EXERCISE INSTRUCTIONS — Show every line of the data below that includes the word "offline".
BEGIN SOURCE DATA
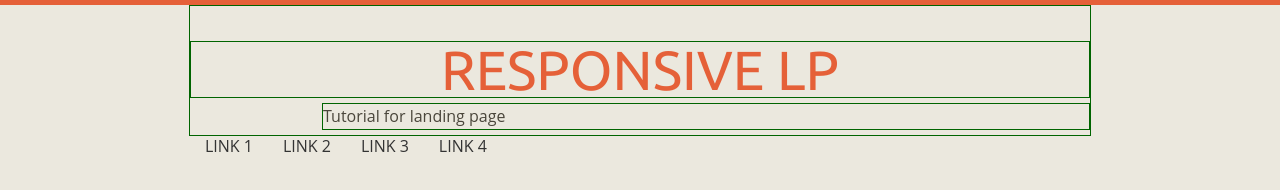
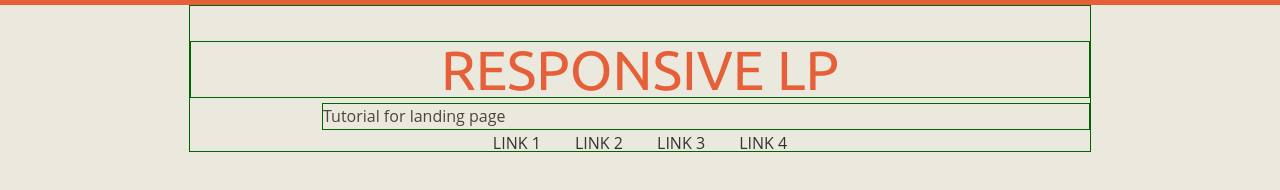
Before and after one commit to ArtemOdessa/landing_page, a plain HTML site: page index.html in a window 1280 px wide. Drawn offline with Linux system fonts and the light colour scheme.

Commit message:
links on the center

```diff
--- a/desktop.css
+++ b/desktop.css
@@ -42,20 +42,28 @@ header p {
   margin-left:132px;
 }
 
+nav {
+width: 95%;
+margin: 0 auto;
+}
+
 nav ul {
   list-style:none;
+  margin: 0 auto;
+  text-align: center;
 }
 
 nav ul li {
-  display:block;
-  float:left;
-  padding:3px 15px;
+  display:inline-block;;
+
+
 }
 
 nav ul li a {
   font-family: 'Open Sans', sans-serif;
   text-transform: uppercase;
   transition: all .25s ease;
+  padding:3px 15px;
 }
 
 nav ul li a:hover {
```
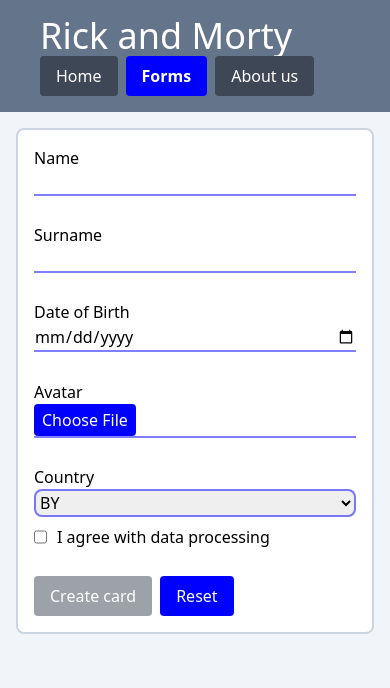
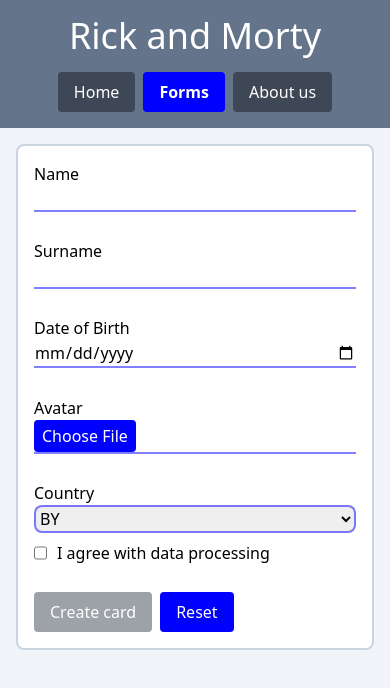
Before and after one commit to gavrilenkoartem038/REACT2022-Q3, a React (Create React App) app in the folder module01/: page /form in a window 390 px wide. Shown: the top 688 px of the page. Built offline with nearby package versions, Linux system fonts and the light colour scheme.

Commit message:
fix: fix some styles

```diff
--- a/module01/src/components/Card/Card.css
+++ b/module01/src/components/Card/Card.css
@@ -1,7 +1,11 @@
 .card {
   position: relative;
+  max-width: calc(100vw - 20px);
   transition: 0.2s;
   cursor: pointer;
+}
+.card img {
+  width: 100%;
 }
 
 .card::after {
--- a/module01/src/components/Layout/Layout.css
+++ b/module01/src/components/Layout/Layout.css
@@ -1,3 +1,11 @@
+.header {
+  display: flex;
+  justify-content: space-between;
+  align-items: center;
+  gap: 1rem;
+  padding: 1rem 2.5rem;
+}
+
 .nav-link {
   display: block;
   padding: 0.5rem 1rem;
@@ -10,3 +18,10 @@
   background-color: blue;
   font-weight: bold;
 }
+
+@media screen and (max-width: 667px) {
+  .header {
+    flex-direction: column;
+    justify-content: center;
+  }
+}
--- a/module01/src/components/Layout/Layout.tsx
+++ b/module01/src/components/Layout/Layout.tsx
@@ -8,7 +8,7 @@
     return (
       <>
         <div className="bg-slate-500">
-          <header className="container flex justify-between flex-wrap items-center mx-auto px-10 py-4">
+          <header className="header">
             <div className="text-4xl text-white">Rick and Morty</div>
             <div className="flex gap-2">
               <NavLink to="/" end className="nav-link">
--- a/module01/tailwind.config.js
+++ b/module01/tailwind.config.js
@@ -3,7 +3,7 @@
   theme: {
     extend: {
       gridTemplateColumns: {
-        auto: 'repeat(auto-fit, 336px)',
+        auto: 'repeat(auto-fit, minmax(auto, 336px))',
         auto1: 'repeat(auto-fit, 276px)',
       },
       colors: {
```
Also changed, not shown: module01/src/components/Search/Search.css (line endings or trailing spaces).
END SOURCE DATA
OUTPUT FOR THIS TASK —
Before and after one commit to ArtemOdessa/landing_page, a plain HTML site: page index.html in a window 1280 px wide. Drawn offline with Linux system fonts and the light colour scheme.
Before and after one commit to gavrilenkoartem038/REACT2022-Q3, a React (Create React App) app in the folder module01/: page /form in a window 390 px wide. Shown: the top 688 px of the page. Built offline with nearby package versions, Linux system fonts and the light colour scheme.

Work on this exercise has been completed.